[GIVEN INFORMATION Boundary: Start]

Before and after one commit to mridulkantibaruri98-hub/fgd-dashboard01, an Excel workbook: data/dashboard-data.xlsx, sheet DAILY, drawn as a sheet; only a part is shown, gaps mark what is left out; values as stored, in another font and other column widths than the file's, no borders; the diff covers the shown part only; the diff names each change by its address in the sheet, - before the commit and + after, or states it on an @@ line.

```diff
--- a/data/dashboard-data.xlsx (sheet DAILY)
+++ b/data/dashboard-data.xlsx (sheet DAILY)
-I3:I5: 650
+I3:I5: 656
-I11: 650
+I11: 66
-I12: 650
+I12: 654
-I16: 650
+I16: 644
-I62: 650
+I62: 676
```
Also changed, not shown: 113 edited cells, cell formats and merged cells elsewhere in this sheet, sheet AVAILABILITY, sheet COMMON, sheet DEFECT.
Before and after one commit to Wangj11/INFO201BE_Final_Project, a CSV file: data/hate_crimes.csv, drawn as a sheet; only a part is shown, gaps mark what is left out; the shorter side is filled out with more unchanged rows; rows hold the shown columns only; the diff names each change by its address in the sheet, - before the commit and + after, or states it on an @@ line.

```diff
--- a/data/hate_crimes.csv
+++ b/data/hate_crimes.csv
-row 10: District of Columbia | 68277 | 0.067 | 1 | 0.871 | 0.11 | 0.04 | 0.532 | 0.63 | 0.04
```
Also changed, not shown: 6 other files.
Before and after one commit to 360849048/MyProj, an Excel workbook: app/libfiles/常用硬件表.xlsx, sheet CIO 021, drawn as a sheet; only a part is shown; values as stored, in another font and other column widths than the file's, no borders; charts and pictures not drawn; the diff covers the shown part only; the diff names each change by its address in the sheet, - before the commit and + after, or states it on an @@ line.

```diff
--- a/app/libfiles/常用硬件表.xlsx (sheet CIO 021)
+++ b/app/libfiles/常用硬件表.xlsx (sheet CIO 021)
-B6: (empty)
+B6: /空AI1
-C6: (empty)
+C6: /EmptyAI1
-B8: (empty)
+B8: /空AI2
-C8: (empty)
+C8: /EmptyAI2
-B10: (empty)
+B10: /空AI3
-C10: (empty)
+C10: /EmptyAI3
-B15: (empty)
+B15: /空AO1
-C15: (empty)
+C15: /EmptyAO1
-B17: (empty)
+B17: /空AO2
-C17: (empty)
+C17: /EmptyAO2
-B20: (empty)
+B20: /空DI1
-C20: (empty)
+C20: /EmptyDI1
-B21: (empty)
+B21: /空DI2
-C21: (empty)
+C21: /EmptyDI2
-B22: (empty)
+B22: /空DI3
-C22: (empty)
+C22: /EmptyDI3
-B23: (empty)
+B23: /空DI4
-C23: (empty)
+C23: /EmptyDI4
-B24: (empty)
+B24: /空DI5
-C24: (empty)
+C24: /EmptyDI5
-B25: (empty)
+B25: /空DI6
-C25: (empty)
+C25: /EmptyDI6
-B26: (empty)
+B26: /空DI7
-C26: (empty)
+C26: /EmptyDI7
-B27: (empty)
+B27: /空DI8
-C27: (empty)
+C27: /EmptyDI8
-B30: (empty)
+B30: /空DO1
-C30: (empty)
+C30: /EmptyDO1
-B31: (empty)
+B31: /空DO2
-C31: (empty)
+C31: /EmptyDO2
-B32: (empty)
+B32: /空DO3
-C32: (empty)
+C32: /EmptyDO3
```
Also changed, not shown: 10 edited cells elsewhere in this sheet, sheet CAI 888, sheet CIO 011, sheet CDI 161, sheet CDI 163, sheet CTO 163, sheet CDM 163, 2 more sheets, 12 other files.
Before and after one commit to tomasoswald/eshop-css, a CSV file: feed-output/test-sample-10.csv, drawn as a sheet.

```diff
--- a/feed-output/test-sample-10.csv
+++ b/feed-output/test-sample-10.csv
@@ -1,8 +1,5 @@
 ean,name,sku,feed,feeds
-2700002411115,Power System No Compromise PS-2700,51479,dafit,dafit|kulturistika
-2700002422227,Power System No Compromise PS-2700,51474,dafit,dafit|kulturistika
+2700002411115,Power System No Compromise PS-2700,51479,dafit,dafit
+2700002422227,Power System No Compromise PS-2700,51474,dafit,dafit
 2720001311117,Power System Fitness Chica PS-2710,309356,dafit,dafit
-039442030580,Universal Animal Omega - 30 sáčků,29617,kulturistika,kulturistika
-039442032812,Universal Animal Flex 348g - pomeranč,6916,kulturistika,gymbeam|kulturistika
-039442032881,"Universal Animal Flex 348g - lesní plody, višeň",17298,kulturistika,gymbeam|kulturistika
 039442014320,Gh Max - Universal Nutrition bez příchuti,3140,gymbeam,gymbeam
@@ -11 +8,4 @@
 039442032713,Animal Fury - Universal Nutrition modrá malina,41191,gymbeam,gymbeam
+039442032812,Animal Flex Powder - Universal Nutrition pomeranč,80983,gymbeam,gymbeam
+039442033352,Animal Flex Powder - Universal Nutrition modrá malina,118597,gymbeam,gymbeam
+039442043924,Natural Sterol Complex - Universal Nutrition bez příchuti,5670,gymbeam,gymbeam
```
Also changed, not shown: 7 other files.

[GIVEN INFORMATION Boundary: End]

== WORK INSTRUCTION ==
Everything in the listing must be written out again without any change.

== REPLY TO THE TASK ==
Before and after one commit to mridulkantibaruri98-hub/fgd-dashboard01, an Excel workbook: data/dashboard-data.xlsx, sheet DAILY, drawn as a sheet; only a part is shown, gaps mark what is left out; values as stored, in another font and other column widths than the file's, no borders; the diff covers the shown part only; the diff names each change by its address in the sheet, - before the commit and + after, or states it on an @@ line.

```diff
--- a/data/dashboard-data.xlsx (sheet DAILY)
+++ b/data/dashboard-data.xlsx (sheet DAILY)
-I3:I5: 650
+I3:I5: 656
-I11: 650
+I11: 66
-I12: 650
+I12: 654
-I16: 650
+I16: 644
-I62: 650
+I62: 676
```
Also changed, not shown: 113 edited cells, cell formats and merged cells elsewhere in this sheet, sheet AVAILABILITY, sheet COMMON, sheet DEFECT.
Before and after one commit to Wangj11/INFO201BE_Final_Project, a CSV file: data/hate_crimes.csv, drawn as a sheet; only a part is shown, gaps mark what is left out; the shorter side is filled out with more unchanged rows; rows hold the shown columns only; the diff names each change by its address in the sheet, - before the commit and + after, or states it on an @@ line.

```diff
--- a/data/hate_crimes.csv
+++ b/data/hate_crimes.csv
-row 10: District of Columbia | 68277 | 0.067 | 1 | 0.871 | 0.11 | 0.04 | 0.532 | 0.63 | 0.04
```
Also changed, not shown: 6 other files.
Before and after one commit to 360849048/MyProj, an Excel workbook: app/libfiles/常用硬件表.xlsx, sheet CIO 021, drawn as a sheet; only a part is shown; values as stored, in another font and other column widths than the file's, no borders; charts and pictures not drawn; the diff covers the shown part only; the diff names each change by its address in the sheet, - before the commit and + after, or states it on an @@ line.

```diff
--- a/app/libfiles/常用硬件表.xlsx (sheet CIO 021)
+++ b/app/libfiles/常用硬件表.xlsx (sheet CIO 021)
-B6: (empty)
+B6: /空AI1
-C6: (empty)
+C6: /EmptyAI1
-B8: (empty)
+B8: /空AI2
-C8: (empty)
+C8: /EmptyAI2
-B10: (empty)
+B10: /空AI3
-C10: (empty)
+C10: /EmptyAI3
-B15: (empty)
+B15: /空AO1
-C15: (empty)
+C15: /EmptyAO1
-B17: (empty)
+B17: /空AO2
-C17: (empty)
+C17: /EmptyAO2
-B20: (empty)
+B20: /空DI1
-C20: (empty)
+C20: /EmptyDI1
-B21: (empty)
+B21: /空DI2
-C21: (empty)
+C21: /EmptyDI2
-B22: (empty)
+B22: /空DI3
-C22: (empty)
+C22: /EmptyDI3
-B23: (empty)
+B23: /空DI4
-C23: (empty)
+C23: /EmptyDI4
-B24: (empty)
+B24: /空DI5
-C24: (empty)
+C24: /EmptyDI5
-B25: (empty)
+B25: /空DI6
-C25: (empty)
+C25: /EmptyDI6
-B26: (empty)
+B26: /空DI7
-C26: (empty)
+C26: /EmptyDI7
-B27: (empty)
+B27: /空DI8
-C27: (empty)
+C27: /EmptyDI8
-B30: (empty)
+B30: /空DO1
-C30: (empty)
+C30: /EmptyDO1
-B31: (empty)
+B31: /空DO2
-C31: (empty)
+C31: /EmptyDO2
-B32: (empty)
+B32: /空DO3
-C32: (empty)
+C32: /EmptyDO3
```
Also changed, not shown: 10 edited cells elsewhere in this sheet, sheet CAI 888, sheet CIO 011, sheet CDI 161, sheet CDI 163, sheet CTO 163, sheet CDM 163, 2 more sheets, 12 other files.
Before and after one commit to tomasoswald/eshop-css, a CSV file: feed-output/test-sample-10.csv, drawn as a sheet.

```diff
--- a/feed-output/test-sample-10.csv
+++ b/feed-output/test-sample-10.csv
@@ -1,8 +1,5 @@
 ean,name,sku,feed,feeds
-2700002411115,Power System No Compromise PS-2700,51479,dafit,dafit|kulturistika
-2700002422227,Power System No Compromise PS-2700,51474,dafit,dafit|kulturistika
+2700002411115,Power System No Compromise PS-2700,51479,dafit,dafit
+2700002422227,Power System No Compromise PS-2700,51474,dafit,dafit
 2720001311117,Power System Fitness Chica PS-2710,309356,dafit,dafit
-039442030580,Universal Animal Omega - 30 sáčků,29617,kulturistika,kulturistika
-039442032812,Universal Animal Flex 348g - pomeranč,6916,kulturistika,gymbeam|kulturistika
-039442032881,"Universal Animal Flex 348g - lesní plody, višeň",17298,kulturistika,gymbeam|kulturistika
 039442014320,Gh Max - Universal Nutrition bez příchuti,3140,gymbeam,gymbeam
@@ -11 +8,4 @@
 039442032713,Animal Fury - Universal Nutrition modrá malina,41191,gymbeam,gymbeam
+039442032812,Animal Flex Powder - Universal Nutrition pomeranč,80983,gymbeam,gymbeam
+039442033352,Animal Flex Powder - Universal Nutrition modrá malina,118597,gymbeam,gymbeam
+039442043924,Natural Sterol Complex - Universal Nutrition bez příchuti,5670,gymbeam,gymbeam
```
Also changed, not shown: 7 other files.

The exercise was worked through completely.